This post describes the process involved for the Kinected Portrait Series.
A custom OpenFrameworks application captured depth information using the Microsoft Kinect. The depth information was calibrated to a color image that was also captured by the kinect. Below is the raw color and depth information.
A series of meshes were generated with incremental triangle size from 1 – 19. Below demonstrates the difference in spacing between the different generated meshes, 1 being the tightest and 19 being the loosest.
Various mesh sizes were chosen that allow smooth transitions between tighter meshes and looser meshes. Level 2, 4 and 8 were used to create a composite.
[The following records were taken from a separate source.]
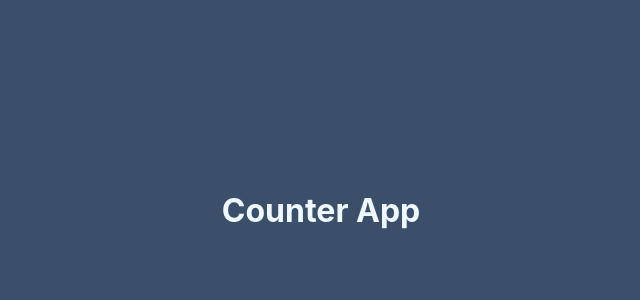
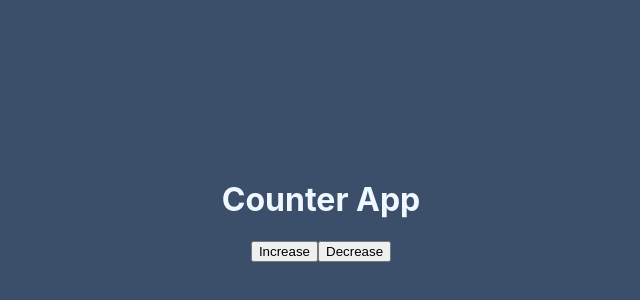
Before and after one commit to the-rabblerouser/counterApp, a Next.js app: page / in a window 1280 px wide. Shown: the part 190-490 px from the top of the page, without its empty margins (319-959 px from the left). Built offline with nearby package versions, Linux system fonts and the light colour scheme.

Commit message:
created increase and decrease buttons

```diff
--- a/pages/index.js
+++ b/pages/index.js
@@ -11,6 +11,10 @@ export default function Home() {
 
       <main className={styles.main}>
         <h1>Counter App</h1>
+        <div>
+          <button>Increase</button>
+          <button>Decrease</button>
+        </div>
       </main>
     </div>
   );
```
The meshes were placed onto the captured color image in photoshop. The tighter meshes denoted the darker areas and the looser ones were utilized for the lighter areas, creating a ‘mesh hatching’ style. Originally the OpenFrameworks application algorithmically blended the meshes based on the lightness of the image, but the process by hand provided a much more pleasing result.
Next, the image is sketched out and watercolored, using the color image as a reference. The kinect camera quality is rather poor, making it difficult to view small details while trying to paint.
Once the watercolor is complete, the mesh lines printed on tracing paper is adhered to the back of the watercolor and placed on a light table for tracing. The side of a driver’s license was utilized to painstakingly trace the individual mesh lines by hand.
Below is a time-lapse video showing the watercolor and tracing of the kinect mesh lines using a light table.